▶ [Work instructions] Those lines of the records that contain "shown" are to be located and copied.

▶ [Exercise material]
::::::::::

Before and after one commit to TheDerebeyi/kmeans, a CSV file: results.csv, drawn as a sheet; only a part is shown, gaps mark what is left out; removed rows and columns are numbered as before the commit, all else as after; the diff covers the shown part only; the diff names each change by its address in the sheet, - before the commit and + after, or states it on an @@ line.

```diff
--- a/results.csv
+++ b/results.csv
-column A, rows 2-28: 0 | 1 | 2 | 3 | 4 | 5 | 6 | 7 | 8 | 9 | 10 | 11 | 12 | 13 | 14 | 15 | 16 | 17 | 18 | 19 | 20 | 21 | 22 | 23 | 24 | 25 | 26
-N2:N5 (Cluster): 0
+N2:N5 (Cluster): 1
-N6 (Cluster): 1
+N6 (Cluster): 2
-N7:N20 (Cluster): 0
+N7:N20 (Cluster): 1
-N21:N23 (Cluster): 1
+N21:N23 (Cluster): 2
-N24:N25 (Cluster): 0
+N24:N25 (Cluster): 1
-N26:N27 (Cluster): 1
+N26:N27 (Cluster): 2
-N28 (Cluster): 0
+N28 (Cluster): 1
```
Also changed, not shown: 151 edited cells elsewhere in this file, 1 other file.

::::::::::

▶ [Task solution]
Before and after one commit to TheDerebeyi/kmeans, a CSV file: results.csv, drawn as a sheet; only a part is shown, gaps mark what is left out; removed rows and columns are numbered as before the commit, all else as after; the diff covers the shown part only; the diff names each change by its address in the sheet, - before the commit and + after, or states it on an @@ line.
Also changed, not shown: 151 edited cells elsewhere in this file, 1 other file.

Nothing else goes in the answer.